** Information shown follows **

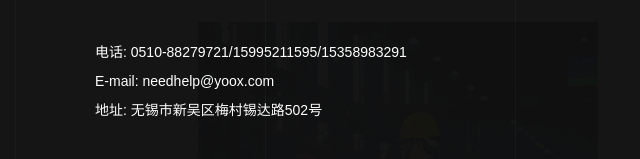
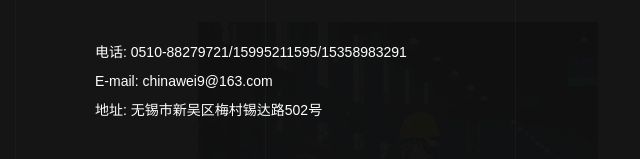
Before and after one commit to 0end1/hongjunhb, a plain HTML site: page aboutus.html in a window 1280 px wide. Both pictures are taken after a click on the link 1203 px from the left and 50 px from the top of the page. Shown: the part 639-798 px from the top of the page, 0-640 px from the left. Drawn offline with Linux system fonts and the light colour scheme.

Commit message:
1.修改电话号码以及邮箱地址2

```diff
--- a/aboutus.html
+++ b/aboutus.html
@@ -163,7 +163,7 @@
       <div class="col-lg-6 col-sm-6 col-xs-12 text-left">
         <ul class="footer__contacts">
           <li>电话: 0510-88279721/15995211595/15358983291</li>
-          <li>E-mail: needhelp@yoox.com</li>
+          <li>E-mail: chinawei9@163.com</li>
           <li>地址: 无锡市新吴区梅村锡达路502号</li>
         </ul>
       </div>
```
Also changed, not shown: contact_us.html (+1 -1 lines), index.html (+1 -1 lines).
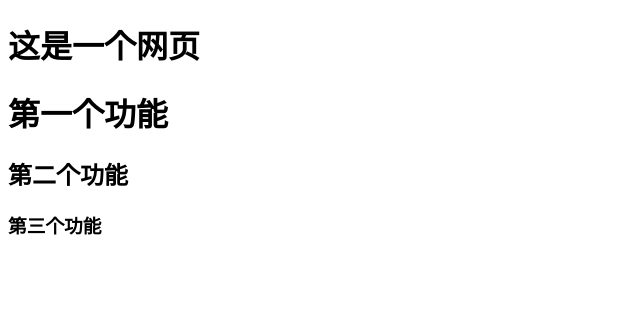
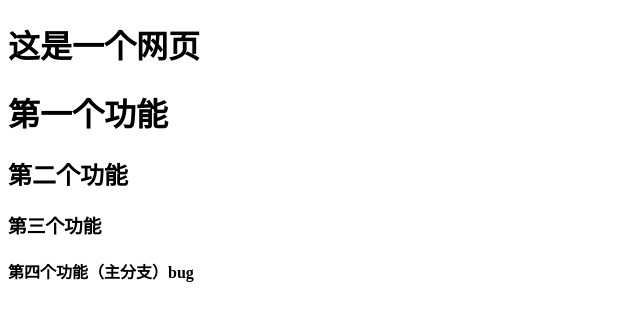
Before and after one commit to 007ph/git-demo, a plain HTML site: page index.html in a window 1280 px wide. Shown: the whole page, without its empty margins (0-640 px from the left). Drawn offline with Linux system fonts and the light colour scheme.

Commit message:
添加第四个功能

```diff
--- a/index.html
+++ b/index.html
@@ -18,6 +18,8 @@
         </h2>
         <h3>第三个功能</h3>
 
+        <h4>第四个功能（主分支）bug</h4>
+
 
 
 
```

** End of Information shown **

**Brief:**
Your answer should consist of the lines above that hold the word "window", copied exactly.

**Exercise result:**
Before and after one commit to 0end1/hongjunhb, a plain HTML site: page aboutus.html in a window 1280 px wide. Both pictures are taken after a click on the link 1203 px from the left and 50 px from the top of the page. Shown: the part 639-798 px from the top of the page, 0-640 px from the left. Drawn offline with Linux system fonts and the light colour scheme.
Before and after one commit to 007ph/git-demo, a plain HTML site: page index.html in a window 1280 px wide. Shown: the whole page, without its empty margins (0-640 px from the left). Drawn offline with Linux system fonts and the light colour scheme.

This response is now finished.